Russian Artist Creates Venus de Milo from Scraps of Ads

PHOTO by zoomstreetart / Instagram
An unusual incarnation of the ancient goddess appeared on a façade in central Moscow

Zoom, an anonymous Moscow street artist, uploaded a picture of his new creation to his Instagram account – an image of Venus de Milo, assembled out scraps of advertisements.

The artwork, which Zoom called “Venus de Mosca” (“Venus of Moscow”), appeared on the wall of a building in the Bolshoi Palashevsky Lane. According to the artist, the object was not created directly on the wall, but was first prepared in the workshop.

“Each cluster had to be prepared separately and only then glued to the wall,” the artist commented.

Venus 2

Zoom calls his genre a “street art without vandalism” as he tries to use not only traditional stencils and spray cans for self-expression, but also printed posters, painter’s tape and even out-of-use audio cassettes.

Venus 3

“I have no illusions about the level of my work.

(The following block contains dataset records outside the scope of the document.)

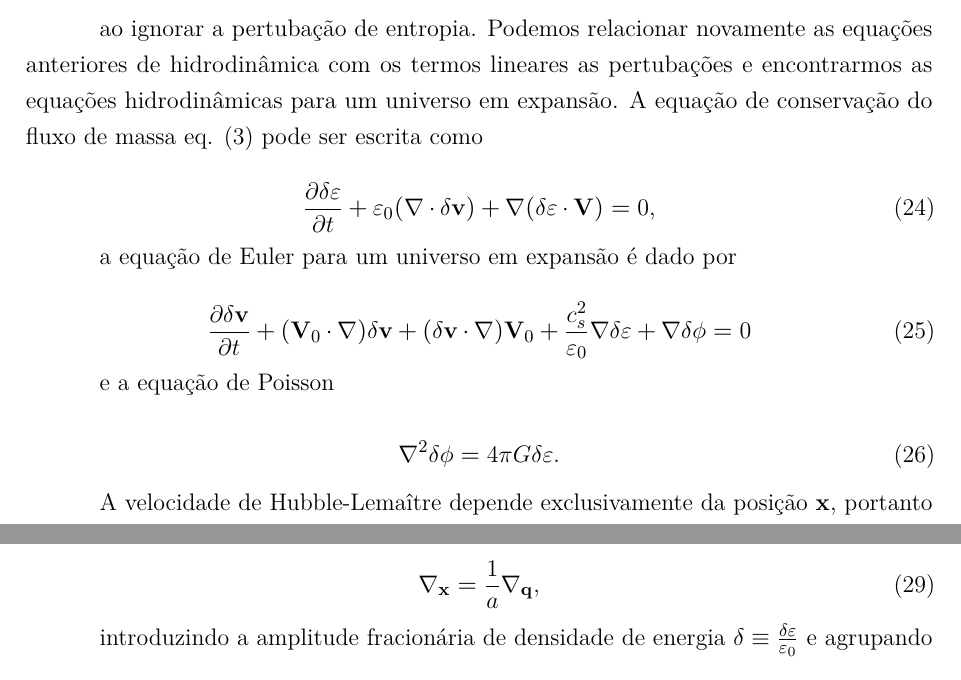
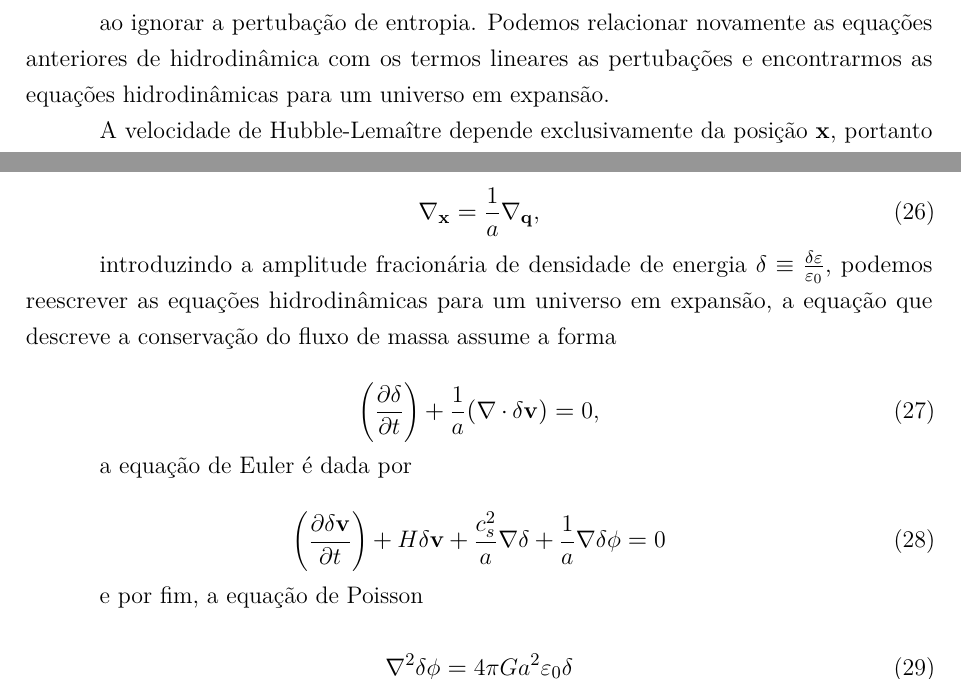
Before and after one commit to asm444/Relatorio-de-IC, a LaTeX thesis (ArthurDeSouzaMolina.tex, which reads Textos/InstabilidadeGravitacional.tex): two parts of page 14 of 21, joined at a grey line, cut so that both start at the same text. Compiled offline with pdfLaTeX.

Commit message:
Instabilidade Gravitacional quase pronto

```diff
--- a/Textos/InstabilidadeGravitacional.tex
+++ b/Textos/InstabilidadeGravitacional.tex
@@ -169,23 +169,7 @@ onde as pertubações são dadas por
 
 $$p = p_0 + \delta p= p_0 + c_2^2\delta\varepsilon ,$$
 
-ao ignorar a pertubação de entropia. Podemos relacionar novamente as equações anteriores de hidrodinâmica com os termos lineares as pertubações e encontrarmos as equações hidrodinâmicas para um universo em expansão. A equação de conservação do fluxo de massa eq. (3) pode ser escrita como
-
-\begin{equation}\label{eq24}
-	\dfrac{\partial\delta\varepsilon}{\partial t} + \varepsilon_0(\nabla\cdot\delta\mathbf{v})+\mathbf{\nabla} (\delta\varepsilon \cdot \mathbf{V}) = 0,
-\end{equation}
-
-a equação de Euler para um universo em expansão é dado por
-
-\begin{equation}\label{eq25}
-	\dfrac{\partial\delta\mathbf{v}}{\partial t} + (\mathbf{V}_0 \cdot \nabla)\delta\mathbf{v} + (\delta\mathbf{v} \cdot \nabla) \mathbf{V}_0 + \dfrac{c^2_s}{\varepsilon_0}\nabla\delta\varepsilon + \nabla\delta\phi = 0
-\end{equation}
-
-e a equação de Poisson
-
-\begin{equation}\label{eq26}
-	\nabla^2\delta\phi = 4\pi G\delta\varepsilon.
-\end{equation}
+ao ignorar a pertubação de entropia. Podemos relacionar novamente as equações anteriores de hidrodinâmica com os termos lineares as pertubações e encontrarmos as equações hidrodinâmicas para um universo em expansão.
 
 A velocidade de Hubble-Lemaître depende exclusivamente da posição $ \mathbf{x} $, portanto as transformações de Fourier não desacoplam as coordenadas eulerianas $ \mathbf{x} $ em equações diferenciais ordinárias dependentes exclusivamente do tempo. Logo, é mais conveniente utilizar as coordenadas Lagrangianas $ \mathbf{q} $ com
 
@@ -201,10 +185,22 @@ relacionando as operações diferenciais para uma função genérica
 
 as devidas espaciais estão relacionadas de forma mais simples
 
-\begin{equation}\label{eq29}
+\begin{equation}\label{eq26}
 	\nabla_\mathbf{x} = \dfrac{1}{a}\nabla_\mathbf{q},
 \end{equation}
 
- introduzindo a amplitude fracionária de densidade de energia $ \delta \equiv \frac{\delta\varepsilon}{\varepsilon_0} $ e agrupando as equações relacionando seus resultados em termos lineares as pequenas pertubações, obtemos a equação que descreve a instabilidade gravitacional no universo em expansão que dado por
+ introduzindo a amplitude fracionária de densidade de energia $ \delta \equiv \frac{\delta\varepsilon}{\varepsilon_0} $, podemos reescrever as equações hidrodinâmicas para um universo em expansão, a equação que descreve a conservação do fluxo de massa assume a forma
 
- \begin{equation}\label{eq30}
+ \begin{equation}\label{eq27}
+ 	\left( \dfrac{\partial \delta}{\partial t} \right) + \dfrac{1}{a}(\nabla\cdot\delta\mathbf{v}) = 0,
+ \end{equation}
+
+a equação de Euler é dada por
+
+\begin{equation}\label{eq28}
+	\left( \dfrac{\partial \delta\mathbf{v}}{\partial t} \right) +H\delta\mathbf{v}+\dfrac{c^2_s}{a}\nabla\delta + \dfrac{1}{a}\nabla\delta\phi =0
+\end{equation}
+
+e por fim, a equação de Poisson
+
+\begin{equation}\label{eq29}
```
Also changed, not shown: ArthurDeSouzaMolina.pdf, Textos/InstabilidadeGravitacional.tex (14 more changed lines), 2 other files.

Zoom is interesting only against the backdrop of a dreary cemetery which Moscow represents in terms of street art. Of course, I am pleased when I am called an artist, but honestly, what kind of artist am I? Egon Schiele or Van Gogh are artists, but my goals are different. I'm just a figure of pop culture, a street designer. I'm not pushing anything out of myself, I just enjoy it,” the artist told the Afisha.Daily online magazine in an interview last year.